Kristine Freude’s primary research interest is focused on the underlying molecular mechanisms of neurodegenerative diseases with emphasis on Alzheimer’s disease (AD) and frontotemporal dementia (FTD). Together with her students, she has created several patient-derived induced pluripotent stem cells (iPSC) of familial forms of AD and FTD with known mutations in AD and FTD genes as well as isogenic controls and knock in lines through the means of gene editing via CRISPR-Cas9. These disease models in the dish have generated the basis for further investigations of molecular phenotypes and mechanisms involved in neurodegeneration and have pointed to possible links via common biological pathways of different forms of neurodegeneration. She and her collages have recently published a disease model for FTD3 with mutations in CHMP2B, which recapitulate the patient pathology in the dish but in addition revealed several other novel phenotypes, such as mitochondria dysfunction, increased intracellular iron and oxidative stress, all of which could be rescued in the gene edited isogenic controls.

Currently, she is specifically intrigued by findings of increased intracellular iron in FTD3 patients, which is present in several neurodegenerative diseases but is also part of normal ageing. Since intracellular iron accumulation has been strongly linked to sporadic forms of AD the alleviation of such intracellular iron burden via targeting of specific iron transporters and exporters could provide a novel angle for treatment of neurodegeneration.

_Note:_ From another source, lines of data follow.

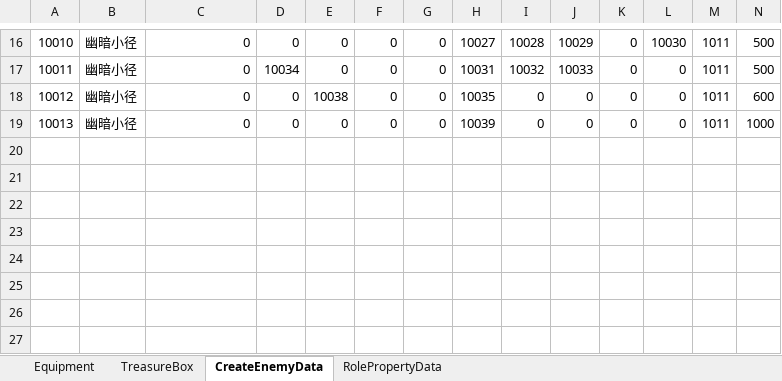
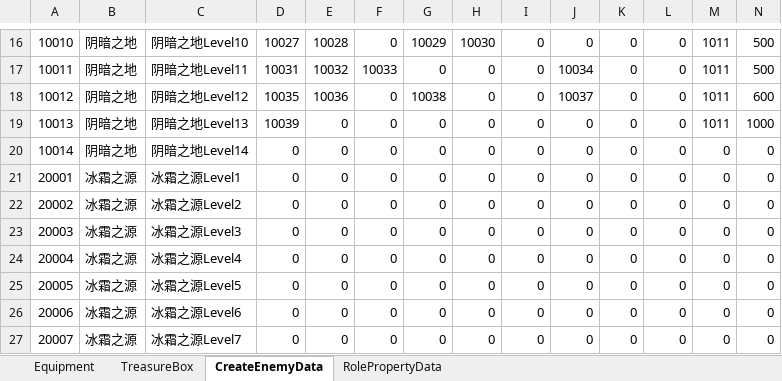
Before and after one commit to chen95nuo/NewRPG2D, an Excel workbook: 文档/道具配置.xlsm, sheet CreateEnemyData, drawn as a sheet; only a part is shown, gaps mark what is left out; values as stored, in another font and other column widths than the file's, no cell formats; charts and pictures and conditional formats not drawn; rows hold the shown columns only; the diff covers the shown part only; the diff names each change by its address in the sheet, - before the commit and + after, or states it on an @@ line.

```diff
--- a/文档/道具配置.xlsm (sheet CreateEnemyData)
+++ b/文档/道具配置.xlsm (sheet CreateEnemyData)
-B16:B19: 幽暗小径
+B16:B19: 阴暗之地
-C16: 0
+C16: 阴暗之地Level10
-D16: 0
+D16: 10027
-E16: 0
+E16: 10028
-G16: 0
+G16: 10029
-H16: 10027
+H16: 10030
-I16: 10028
+I16: 0
-J16: 10029
+J16: 0
-L16: 10030
+L16: 0
-C17: 0
+C17: 阴暗之地Level11
-D17: 10034
+D17: 10031
-E17: 0
+E17: 10032
-F17: 0
+F17: 10033
-H17: 10031
+H17: 0
-I17: 10032
+I17: 0
-J17: 10033
+J17: 10034
-C18: 0
+C18: 阴暗之地Level12
-D18: 0
+D18: 10035
-E18: 10038
+E18: 10036
-G18: 0
+G18: 10038
-H18: 10035
+H18: 0
-J18: 0
+J18: 10037
-C19: 0
+C19: 阴暗之地Level13
-D19: 0
+D19: 10039
-H19: 10039
+H19: 0
+row 20: 10014 | 阴暗之地 | 阴暗之地Level14 | 0 | 0 | 0 | 0 | 0 | 0 | 0 | 0 | 0 | 0 | 0
+row 21: 20001 | 冰霜之源 | 冰霜之源Level1 | 0 | 0 | 0 | 0 | 0 | 0 | 0 | 0 | 0 | 0 | 0
+row 22: 20002 | 冰霜之源 | 冰霜之源Level2 | 0 | 0 | 0 | 0 | 0 | 0 | 0 | 0 | 0 | 0 | 0
+row 23: 20003 | 冰霜之源 | 冰霜之源Level3 | 0 | 0 | 0 | 0 | 0 | 0 | 0 | 0 | 0 | 0 | 0
+row 24: 20004 | 冰霜之源 | 冰霜之源Level4 | 0 | 0 | 0 | 0 | 0 | 0 | 0 | 0 | 0 | 0 | 0
+row 25: 20005 | 冰霜之源 | 冰霜之源Level5 | 0 | 0 | 0 | 0 | 0 | 0 | 0 | 0 | 0 | 0 | 0
+row 26: 20006 | 冰霜之源 | 冰霜之源Level6 | 0 | 0 | 0 | 0 | 0 | 0 | 0 | 0 | 0 | 0 | 0
+row 27: 20007 | 冰霜之源 | 冰霜之源Level7 | 0 | 0 | 0 | 0 | 0 | 0 | 0 | 0 | 0 | 0 | 0
```
Also changed, not shown: 12 added rows and 59 edited cells elsewhere in this sheet, sheet RolePropertyData, cell formats, charts or pictures, 4 other files.
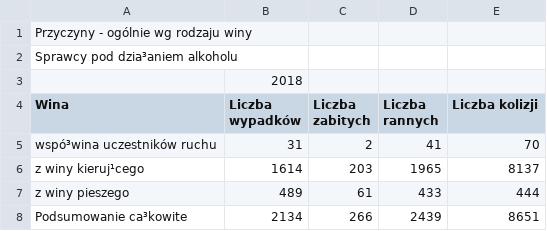
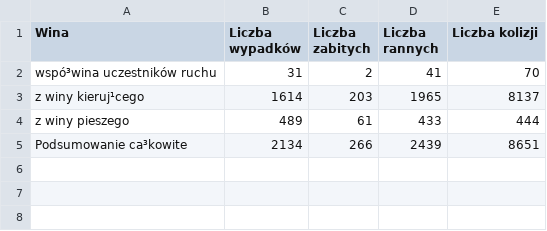
Before and after one commit to karnow98/ZdarzeniaWRuchuDrogowym, a CSV file: Bazy/2018/Alkohol_-_sprawcy.csv, drawn as a sheet.

```diff
--- a/Bazy/2018/Alkohol_-_sprawcy.csv
+++ b/Bazy/2018/Alkohol_-_sprawcy.csv
@@ -1,4 +1 @@
-Przyczyny - ogólnie wg rodzaju winy;;;;
-Sprawcy pod dzia³aniem alkoholu;;;;
-;2018;;;
 Wina;Liczba wypadków;Liczba zabitych;Liczba rannych;Liczba kolizji
```
Also changed, not shown: Bazy/2018/Dni.csv, Bazy/2018/Godziny.csv, 12 other files.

Kristine Freude has previously been awarded a 3 year Postdoctoral Fellowship from the Stem Cell Training Program of the California Institute for Regenerative Medicine (CIRM) in 2006 and a 2 year Postdoctoral Fellowship from the Hjelth foundation (LUDC, Sweden) in 2012. She has authored 30 peer-reviewed international articles.